WHAT YOU WILL DO:
What lines of the data below include the word "default"? Report them by copying each.

DATA EXTRACT:
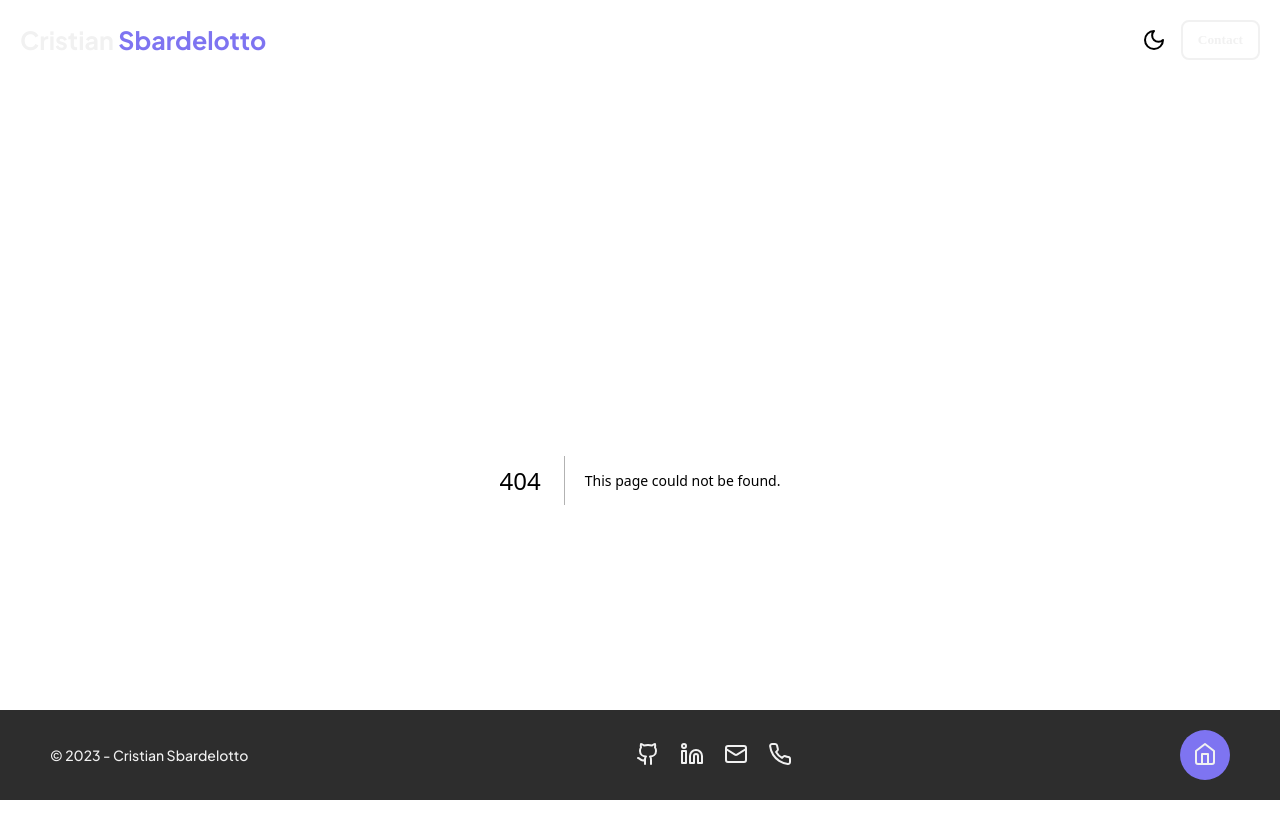
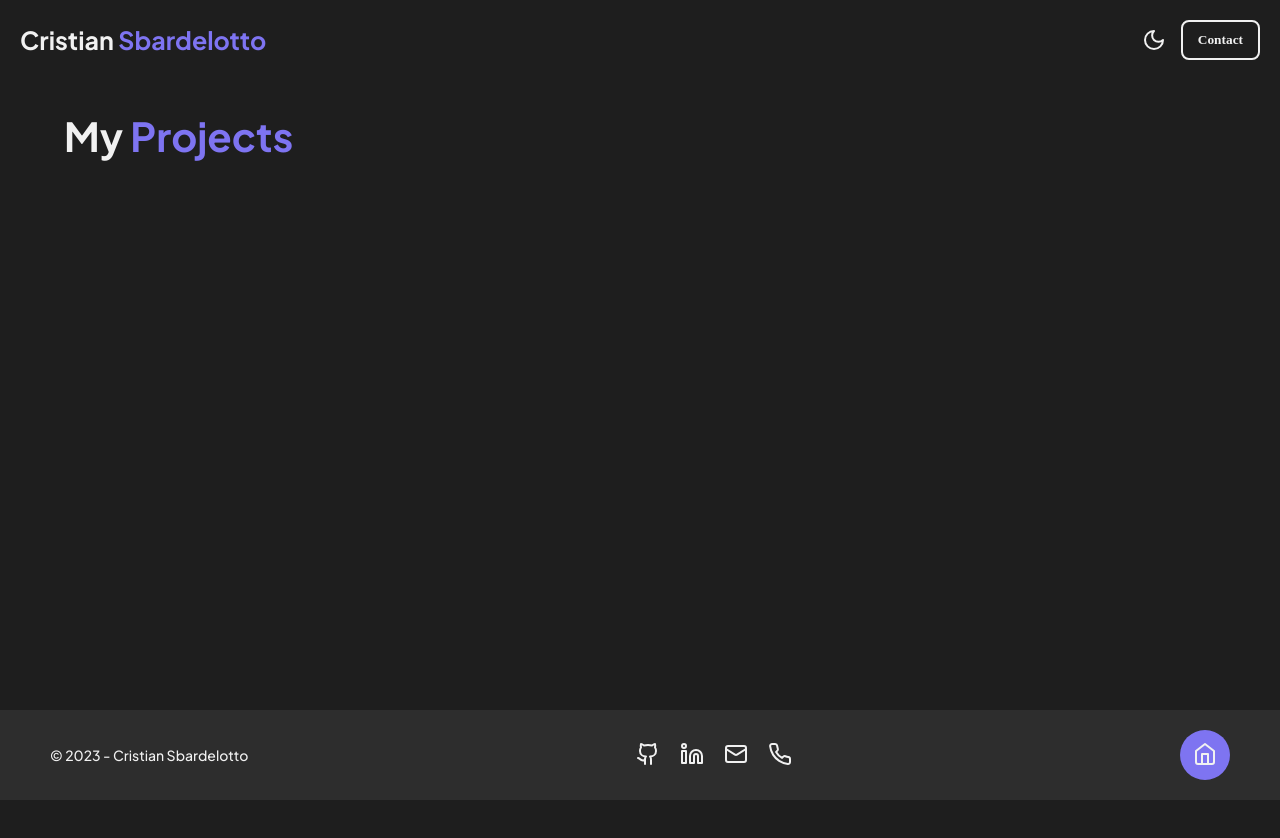
Before and after one commit to cristian-sbardelotto/portfolio, a Next.js app: page /projects in a window 1280 px wide. Before the commit this address had no page. Shown: the top 838 px of the page. After the commit the page ends 800 px from the top, so only its background shows below. Built offline with nearby package versions, Linux system fonts and the light colour scheme.

Commit message:
✨ feat(projects): implemented initial structure

```diff
--- /dev/null
+++ b/src/app/projects/layout.tsx
@@ -0,0 +1,14 @@
+import { ReactNode } from 'react';
+
+type ProjectsLayoutProps = {
+  children: ReactNode;
+};
+
+export const metadata = {
+  title: 'Projects',
+  description: 'Section to show my best projects',
+};
+
+export default function ProjectsLayout({ children }: ProjectsLayoutProps) {
+  return children;
+}
--- /dev/null
+++ b/src/app/projects/page.tsx
@@ -0,0 +1,13 @@
+'use client';
+
+import * as S from './styles';
+
+export default function Projects() {
+  return (
+    <S.Container>
+      <S.StyledTitle>
+        My <span>Projects</span>
+      </S.StyledTitle>
+    </S.Container>
+  );
+}
--- /dev/null
+++ b/src/app/projects/styles.ts
@@ -0,0 +1,11 @@
+import { Title } from '@/styles/utils';
+import styled from 'styled-components';
+
+export const Container = styled.div`
+  padding: 3rem 5vw;
+`;
+
+export const StyledTitle = styled.h2`
+  ${Title};
+  font-size: 4rem;
+`;
--- a/src/app/skills/styles.ts
+++ b/src/app/skills/styles.ts
@@ -43,7 +43,7 @@ export const Container = styled.main`
   }
 `;
 
-export const StyledTitle = styled.h3`
+export const StyledTitle = styled.h2`
   ${Title};
   margin: 3rem 0 6rem 0;
   font-size: 4rem;
```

RESULT FOR THIS EXERCISE:
+export default function ProjectsLayout({ children }: ProjectsLayoutProps) {
+export default function Projects() {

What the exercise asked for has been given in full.